But the King did not get off to the greatest of starts! A war with the Dutch began in 1664, the Great Plague hit London in 1665 killing hundreds of thousands of people and the following year the Great Fire of London destroyed more than 13,000 buildings in the capital. There was also both political and religious unrest.
But despite all this, Charles II spent a lot of his time as King having a good time! He was an avid sportsman, he rode horses, played bowls and sailed many yachts. Restoration clothes were very elaborate, and Charles made wig-wearing fashionable for men. The most popular wigs were long, dark and curly, like Charles' own natural hair.
Unlike his father, who was a devoted husband, Charles was famous for having love affairs with women who were not his wife. One of his many mistresses was the famous actress Nell Gwyn. Charles and his Portugese wife, Catherine of Braganza, never had children but the King had more than 12 illegitimate children.
Charles II died on 6 February 1685 at the age of 54. Since Charles left no legitimate children, he was succeeded to the throne by his younger brother James, who became King James II.
Charles II's eldest son was James the Duke of Monmouth. He tried to declare himself King after his father’s death and even tried to use force to gain the throne but on 15 July 1685 he was executed for treason.
Just for fun...
- Read a children's history magazine about Charles II and his family, The Kids Rule! Guide to Stuart England
- Dress up like a Stuart with a Stuart moustache and goatee beard and a Stuart hat!
- 'Meet' 17th century master horseman William Cavendish, Duke of Newcastle, and find out about the art of manège
- Games, quizzes, puzzles and colouring with a 17th-century and Civil War theme from the National Civil War Centre in Newark
- Test your knowledge of Charles II with this fun quiz
- Create your own portrait of Charles II
- Try some Stuart-era cooking: make apple puffs, Dutch pudding and lavendar sugar
- Delve into the stories of some fascinating Civil War and Stuart objects
Children's books about Charles II and the Stuarts
Find out more
- See what Charles II looked like

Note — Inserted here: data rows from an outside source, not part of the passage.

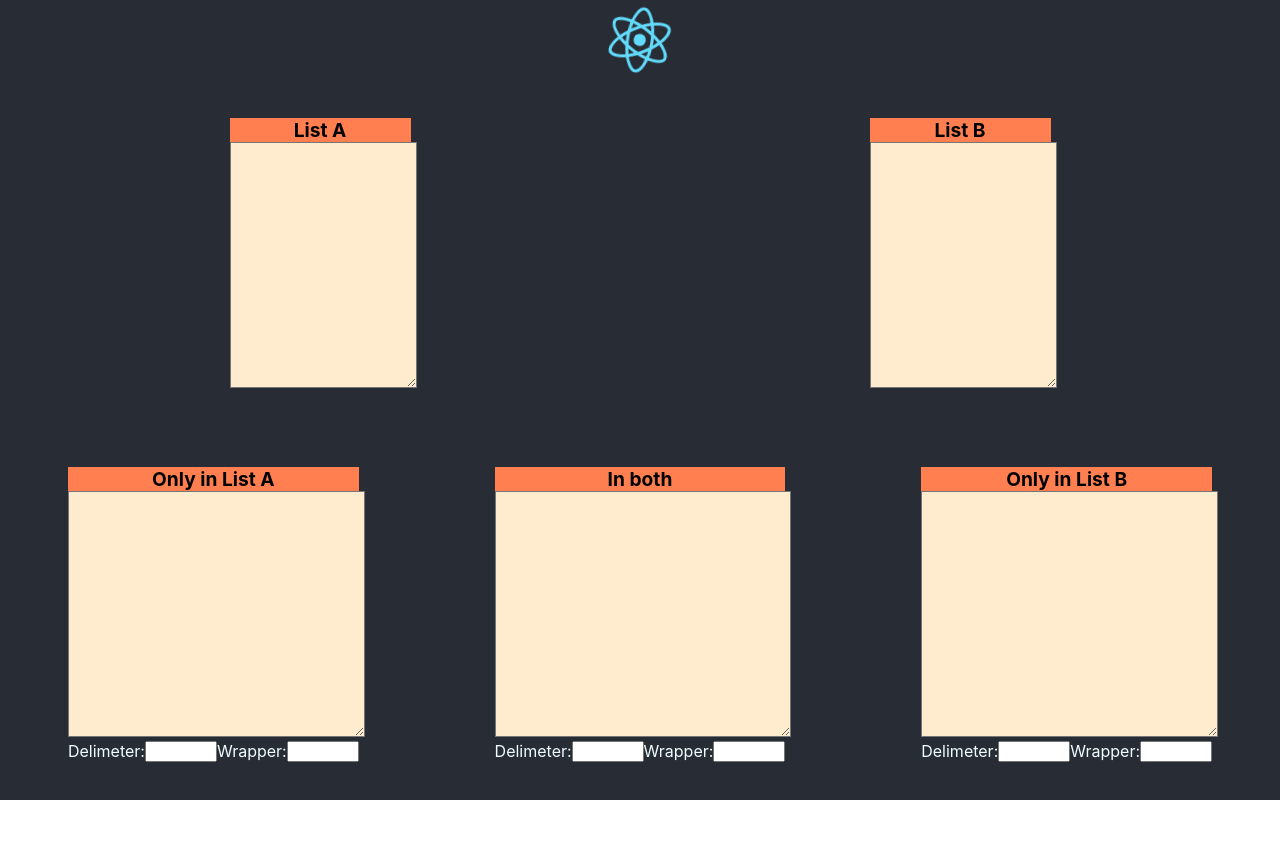
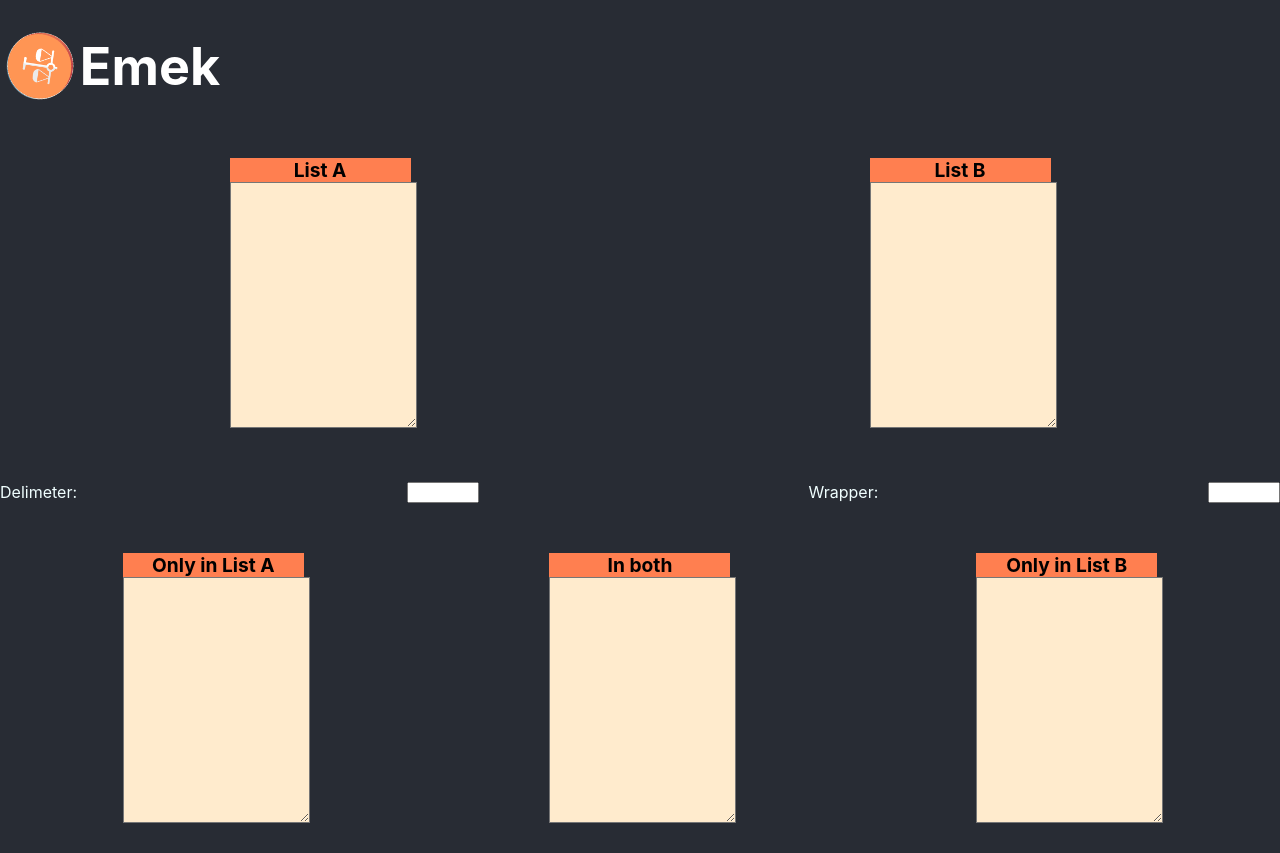
Before and after one commit to Kovler10/emek, a React (Create React App) app: page / in a window 1280 px wide. Before the commit the page ends 800 px from the top, so only its background shows below. Built offline with nearby package versions, Linux system fonts and the light colour scheme.

Commit message:
Moved the controls outside

```diff
--- a/src/App.css
+++ b/src/App.css
@@ -17,9 +17,9 @@
   background-color: #282c34;
   min-height: 10vh;
   display: flex;
-  flex-direction: column;
+  flex-direction: row;
   align-items: center;
-  justify-content: center;
+  justify-content: flex-start;
   font-size: calc(10px + 2vmin);
   color: white;
 }
--- a/src/App.jsx
+++ b/src/App.jsx
@@ -1,18 +1,21 @@
-import logo from './logo.svg';
+import logo from './compare-icon.png';
 import './App.css';
 import { ListContextProvider } from "./context/ListContext";
 import InputSection from './components/inputSection/InputSection.jsx';
 import AnswerSection from './components/answerSection/AnswerSection.jsx';
+import ListFormatControls from './components/ListFormatControls/ListFormatControls';
 
 function App() {
   return (
     <div className="App">
       <header className="App-header">
         <img src={logo} className="App-logo" alt="logo" />
+        <h1>Emek</h1>
       </header>
       <ListContextProvider>
       <div className='main-body'>
         <InputSection/>
+        <ListFormatControls/>
         <AnswerSection/>
       </div>
       </ListContextProvider>
--- a/src/components/ListArea/ListArea.jsx
+++ b/src/components/ListArea/ListArea.jsx
@@ -4,18 +4,17 @@ import { useListContext } from "../../context/ListContext.jsx";
 
 const ListArea = ({ title, listIndex = -1, readonly = false }) => {
   const [value, setValue] = useState();
-  const [delim, setDelim] = useState("\n");
-  const [wrapper, setWrapper] = useState("");
-  const { listA, listB, setListByIndex, getListByIndex } = useListContext();
+
+  const { listA, listB, setListByIndex, getListByIndex , delimiter, wrapper} = useListContext();
 
   useEffect(() => {
     if (readonly) {
       const displayList = getListByIndex(listIndex)
         .map((value) => wrapper + value + wrapper)
-        .join(delim);
+        .join(delimiter);
       setValue(displayList);
     }
-  }, [listA, listB, getListByIndex, listIndex, readonly, delim, wrapper]);
+  }, [listA, listB, getListByIndex, listIndex, readonly, delimiter, wrapper]);
 
   const onTextInput = (event) => {
     setValue(event.target.value);
@@ -32,24 +31,6 @@ const ListArea = ({ title, listIndex = -1, readonly = false }) => {
         value={value}
         onChangeCapture={onTextInput}
       ></textarea>
-      {readonly && (
-        <div className="input-box-controls">
-          <label className="input-label">Delimeter: </label>
-          <input
-            className="input-text"
-            type="text"
-            value={delim}
-            onChange={(e) => setDelim(e.target.value ? e.target.value : "\n")}
-          />
-          <label className="input-label">Wrapper: </label>
-          <input
-            className="input-text"
-            type="text"
-            value={wrapper}
-            onChange={(e) => setWrapper(e.target.value)}
-          />
-        </div>
-      )}
     </div>
   );
 };
--- /dev/null
+++ b/src/components/ListFormatControls/ListFormatControls.css
@@ -0,0 +1,15 @@
+.input-label {
+  color: azure;
+  margin-inline-start: 2vw;
+}
+
+.input-text {
+  width: 5vw;
+  margin-block-start: 2vw;
+}
+
+.input-box-controls {
+  display: flex;
+  justify-content: center;
+  align-items: center;
+}
--- /dev/null
+++ b/src/components/ListFormatControls/ListFormatControls.jsx
@@ -0,0 +1,27 @@
+import { useListContext } from "../../context/ListContext";
+
+const ListFormatControls = () => {
+
+    const {delimiter, setDelimiter, wrapper, setWrapper} = useListContext()
+
+    return (
+        <div className="input-box-controls">
+          <label className="input-label">Delimeter: </label>
+          <input
+            className="input-text"
+            type="text"
+            value={delimiter}
+            onChange={(e) => setDelimiter(e.target.value ? e.target.value : "\n")}
+          />
+          <label className="input-label">Wrapper: </label>
+          <input
+            className="input-text"
+            type="text"
+            value={wrapper}
+            onChange={(e) => setWrapper(e.target.value)}
+          />
+        </div>
+    )
+}
+
+export default ListFormatControls;
--- a/src/context/ListContext.jsx
+++ b/src/context/ListContext.jsx
@@ -6,6 +6,9 @@ const Provider = (props) => {
 
   const [listA, setListA] = useState(initialListA);
   const [listB, setListB] = useState(initialListB);
+
+  const [delimiter, setDelimiter] = useState('\n');
+  const [wrapper, setWrapper] = useState('');
 
   const listSetters = [setListA, setListB];
 
@@ -37,7 +40,11 @@ const Provider = (props) => {
 
   const listContext = {
     setListByIndex,
-    getListByIndex
+    getListByIndex,
+    delimiter,
+    setDelimiter,
+    wrapper,
+    setWrapper
   };
 
   return <Context.Provider value={listContext}>{children}</Context.Provider>;
```
Also changed, not shown: src/compare-icon.png (added).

- Life in Stuart times explained for children
- Read a children's guide to Charles II
- Listen to Homeschool History: The Restoration from Greg Jenner, the historian behind Horrible Histories, and read lots of Restoration fun facts
- Charles II of England facts for kids from Kiddle
- A portrait of Charles II in the National Archives
- An introduction to Stuart England (1603–1714)
- The public and private life of Charles II and portraits of Charles and his wife Catherine of Braganza
- Join historian Greg Jenner for a BBC Sounds homeschool history lesson for kids on the restoration of the monarchy
- Information about the Great Fire that occurred during Charles II’s reign
- Charles II and the Royal Oak: read about how the future king escaped from Parliamentarian forces during the Civil War in 1651, giving English history one of its greatest adventure stories
- Find out about how Charles hid in a tree after his defeat by Parliamentarian forces at the Battle of Worcester, 1651 by looking through paintings commissioned to tell the story of his escape
- See pictures of Restoration fashion: huge wigs, frilly trousers and cravats (ties) and feathers and ribbons used as decoration
- Information about Charles II from the Royal Family
- Find out about food and health in Stuart times
- Read about Charles I, the Civil War and the Restoration of the monarchy and Charles II in the BBC Bitesize revision guide
- The story of Thomas Blood and his 1671 attempt to steal the Crown Jewels which had been made for Charles II's coronation
See for yourself
- Boscobel House and its Royal Oak tree became famous as hiding places of King Charles II after his defeat at the Battle of Worcester in 1651
- Discover Charles’ place of burial at Westminster Abbey and see a life-size model of the king dressed in his own garter robes
- Visit the Battlefield of Worcester
- Visit the Royal Observatory, Greenwich, ordered to be built by Charles II